When does stress cause illness?
24 December 2010
Both humans and animals have different reactions to stress. Ongoing exposure to stress causes some individuals to show symptoms of disease, while others are resilient and do not become ill. For a long time, the reasons behind these different reactions have been unclear.
Researchers use the labyrinth test to gauge the anxiety of a mouse. CREDIT: Max Planck Institute of Psychiatry
Now, scientists working with mice at the Max Planck Institute of Psychiatry have identified the molecular composition of the AMPA receptor, a common binding site in the central nervous system, as a possible cause of the differences.
The neurotransmitter glutamate, which is responsible for the mediation of nerve impulses, binds to this receptor. In future, this discovery may help to predict individual risk for stress-related diseases. (Journal of Neuroscience, Advance online publication, December 15, 2010)

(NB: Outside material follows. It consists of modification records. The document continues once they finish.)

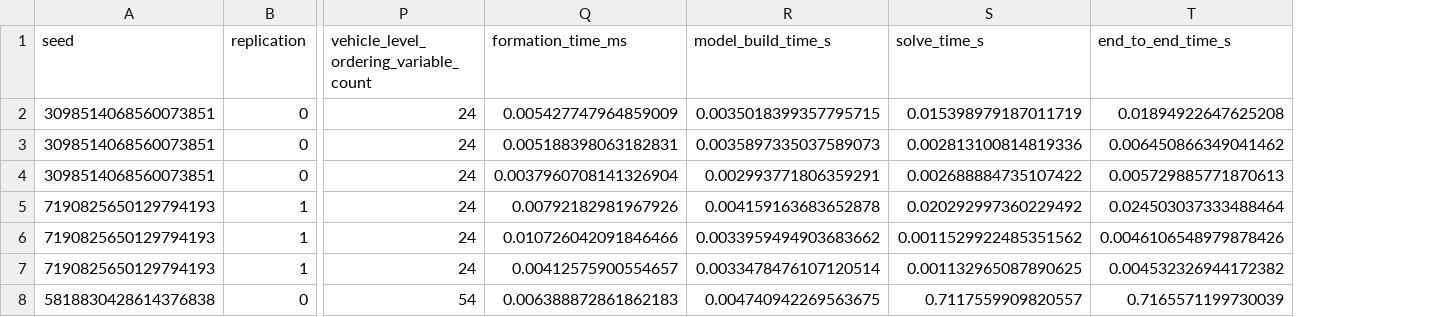
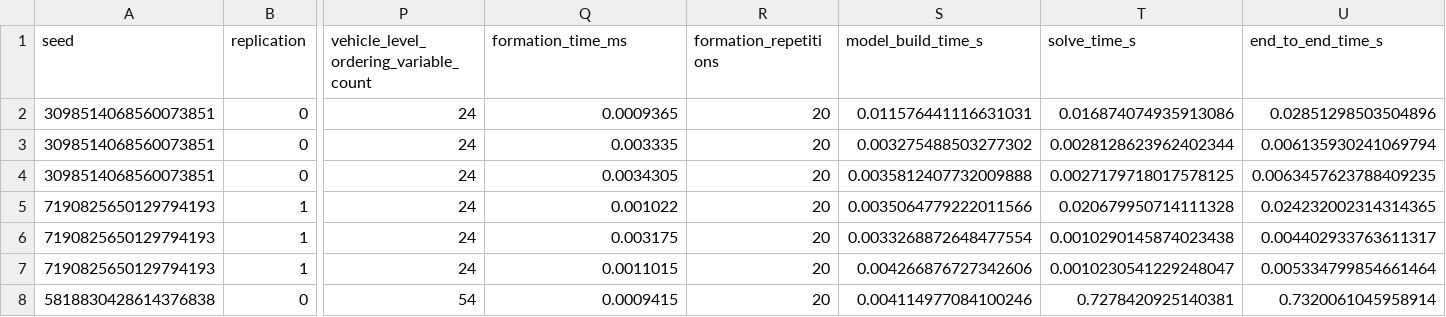
Before and after one commit to Keke-Long/Platoon, a CSV file: results/rule_based_experiments/basic_smoke/rule_based_basic_rows.csv, drawn as a sheet; only a part is shown, gaps mark what is left out; addresses are those after the commit; the diff covers the shown part only; the diff names each change by its address in the sheet, - before the commit and + after, or states it on an @@ line.

```diff
--- a/results/rule_based_experiments/basic_smoke/rule_based_basic_rows.csv
+++ b/results/rule_based_experiments/basic_smoke/rule_based_basic_rows.csv
+column R (formation_repetitions), rows 2-8: all 20
-Q2 (formation_time_ms): 0.005427747964859009
+Q2 (formation_time_ms): 0.0009365
-S2 (model_build_time_s): 0.0035018399357795715
+S2 (model_build_time_s): 0.011576441116631031
-T2 (solve_time_s): 0.015398979187011719
+T2 (solve_time_s): 0.016874074935913086
-U2 (end_to_end_time_s): 0.01894922647625208
+U2 (end_to_end_time_s): 0.02851298503504896
-Q3 (formation_time_ms): 0.005188398063182831
+Q3 (formation_time_ms): 0.003335
-S3 (model_build_time_s): 0.0035897335037589073
+S3 (model_build_time_s): 0.003275488503277302
-T3 (solve_time_s): 0.002813100814819336
+T3 (solve_time_s): 0.0028128623962402344
-U3 (end_to_end_time_s): 0.006450866349041462
+U3 (end_to_end_time_s): 0.006135930241069794
-Q4 (formation_time_ms): 0.0037960708141326904
+Q4 (formation_time_ms): 0.0034305
-S4 (model_build_time_s): 0.002993771806359291
+S4 (model_build_time_s): 0.0035812407732009888
-T4 (solve_time_s): 0.002688884735107422
+T4 (solve_time_s): 0.0027179718017578125
-U4 (end_to_end_time_s): 0.005729885771870613
+U4 (end_to_end_time_s): 0.0063457623788409235
-Q5 (formation_time_ms): 0.00792182981967926
+Q5 (formation_time_ms): 0.001022
-S5 (model_build_time_s): 0.004159163683652878
+S5 (model_build_time_s): 0.0035064779222011566
-T5 (solve_time_s): 0.020292997360229492
+T5 (solve_time_s): 0.020679950714111328
-U5 (end_to_end_time_s): 0.024503037333488464
+U5 (end_to_end_time_s): 0.024232002314314365
-Q6 (formation_time_ms): 0.010726042091846466
+Q6 (formation_time_ms): 0.003175
-S6 (model_build_time_s): 0.0033959494903683662
+S6 (model_build_time_s): 0.0033268872648477554
-T6 (solve_time_s): 0.0011529922485351562
+T6 (solve_time_s): 0.0010290145874023438
-U6 (end_to_end_time_s): 0.0046106548979878426
+U6 (end_to_end_time_s): 0.004402933763611317
-Q7 (formation_time_ms): 0.00412575900554657
+Q7 (formation_time_ms): 0.0011015
-S7 (model_build_time_s): 0.0033478476107120514
+S7 (model_build_time_s): 0.004266876727342606
-T7 (solve_time_s): 0.001132965087890625
+T7 (solve_time_s): 0.0010230541229248047
-U7 (end_to_end_time_s): 0.004532326944172382
+U7 (end_to_end_time_s): 0.005334799854661464
-Q8 (formation_time_ms): 0.006388872861862183
+Q8 (formation_time_ms): 0.0009415
-S8 (model_build_time_s): 0.004740942269563675
+S8 (model_build_time_s): 0.004114977084100246
-T8 (solve_time_s): 0.7117559909820557
+T8 (solve_time_s): 0.7278420925140381
-U8 (end_to_end_time_s): 0.7165571199730039
+U8 (end_to_end_time_s): 0.7320061045958914
```
Also changed, not shown: 20 edited cells elsewhere in this file, results/rule_based_experiments/basic_smoke/rule_based_basic_summary.csv, results/rule_based_experiments/theory_smoke/rule_based_theory_summary.csv, 8 other files.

Everyone reacts differently to stress: While ongoing strain or even a one-off, highly stressful situation, for example a traumatic experience, may give rise to a psychiatric illness such as depression or post-traumatic stress disorder in some individuals, others remain healthy.
In all this, resilience to stress is largely determined by an individual's biological make-up. However, the molecular mechanisms involved have been largely unknown to date.